Original Chinese text: KK Li
Translation and English editing: Raymond Lam

I have joined the Intercultural Dialogue Trip to Turkey organized by the Centre of Buddhist Studies Alumni Association (CBSAA) of the Hong Kong University (HKU) and today was the fourth day. We left Istanbul early in the morning to fly to Izmir, and then went to the ancient city Ephesus by car to visit the historical remains of the Roman period. In addition to rich historical remains of the ancient Roman Empire, there are also those of ancient Greece, the ancient Turkic empire, the ancient Seljuq Empire as well as other cultures. This more or less reflects the multi-variant and complex side of Turkish history, culture and ethnicity.

We returned to Izmir in the afternoon. We stay in the college guesthouse on a small hill far away from the city center. The sun was very hot. The group was really tired after a few hours of travelling and everyone wanted to take a rest after getting his room. So the scheduled visit had to be cancelled. I am a restless person, and dinner was more than three hours ahead. So when I saw through the window that Lauri, the little Dharma brother from Estonia, walking downhill from the hotel, I quickly rushed out in the hope of catching up with him. Unfortunately he had disappeared by the time I reached the ground floor. So the only thing I could do was to walk slowly to the seaside alone, hoping that I could take a look at the famous Mediterranean Sea. Not too far from the guest house there was white mosque. Despite the typical minarets, it was much smaller than the Sultan Ahmed Mosque and the Hagia Sophia that I had seen in Istanbul, and was probably for community use only. A crowd of Muslims was coming out from the mosque. Most of them were men, and there were only a couple of women. The Muslims have to pray five times a day, and that demands much devotion.

As I walked on, the sun above me pierced through my hat to warm my head like barbequing it, which made me wonder why Turkish houses do not have canopies. Apart from dust, hot breeze and occasionally one or two cars passing by, there were few people and shops on the street. To make my walk worthwhile, I kept on walking in order to get a glimpse of the city even though I may not reach the seaside.
My effort was rewarded. After walking for half an hour, I saw more and more pedestrians, and shops gradually appeared one by one. At a street corner there was a hamburger restaurant, but I found not a single person in it when I went closer to have a look. Perhaps it was due to the Ramadan? Throughout the entire Ramadan, Muslims are not supposed to eat anything or drink water between sunrise and sunset. We were tourists, and were exempted from the tradition. In fact, every time when we enjoyed the delicious authentic Turkish lunch, we had not the heart to see our hosting friends and our group member John, who joined the fast in order to show respect for the local religious customs, not eating anything. We admired their persistence silently. When dinnertime came, it was the

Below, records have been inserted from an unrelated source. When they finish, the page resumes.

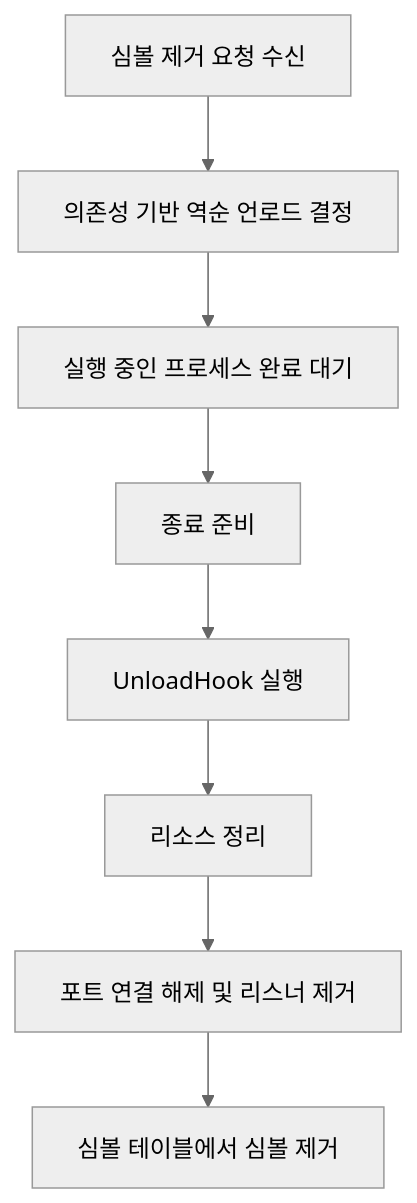
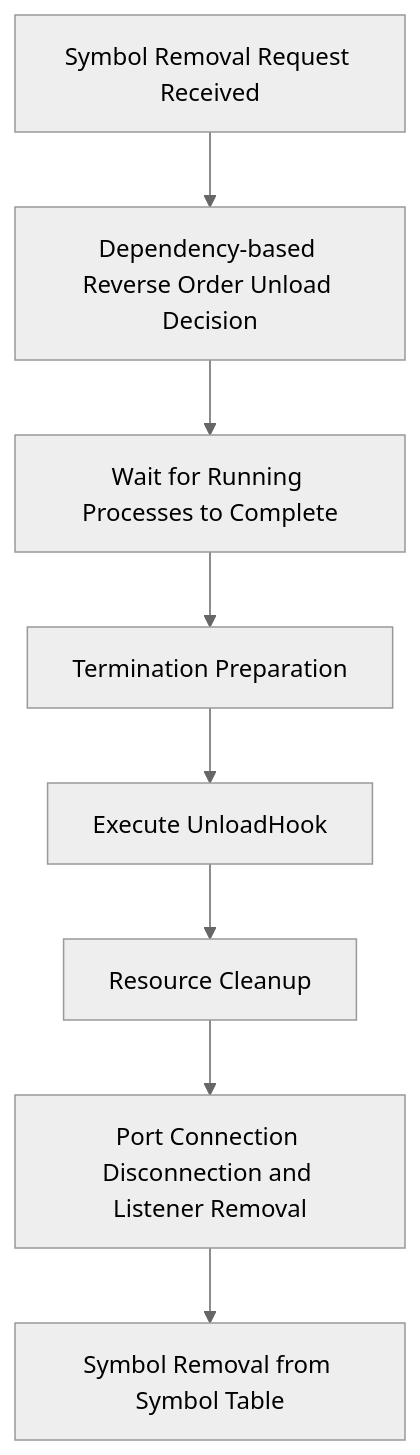
Before and after one commit to siyul-park/uniflow: the ninth of 9 diagrams in docs/flowchart.md, drawn with Mermaid (neutral theme). The commit also changed other lines of this file and 3 other files, not shown here.

````diff
--- a/docs/flowchart.md
+++ b/docs/flowchart.md
@@ -323,10 +324,10 @@
 ```mermaid
 flowchart TD
-    A["심볼 제거 요청 수신"] --> B["의존성 기반 역순 언로드 결정"]
-    B --> C["실행 중인 프로세스 완료 대기"]
-    C --> D["종료 준비"]
-    D --> E["UnloadHook 실행"]
-    E --> F["리소스 정리"]
-    F --> G["포트 연결 해제 및 리스너 제거"]
-    G --> H["심볼 테이블에서 심볼 제거"]
+    A["Symbol Removal Request Received"] --> B["Dependency-based Reverse Order Unload Decision"]
+    B --> C["Wait for Running Processes to Complete"]
+    C --> D["Termination Preparation"]
+    D --> E["Execute UnloadHook"]
+    E --> F["Resource Cleanup"]
+    F --> G["Port Connection Disconnection and Listener Removal"]
+    G --> H["Symbol Removal from Symbol Table"]
 ```
````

turn for the Venerables to observe their tradition of no eating after midday. People say everyone practices in his own way while eating at the same table, whereas we practiced together but eat our meals in different ways. That was really interesting.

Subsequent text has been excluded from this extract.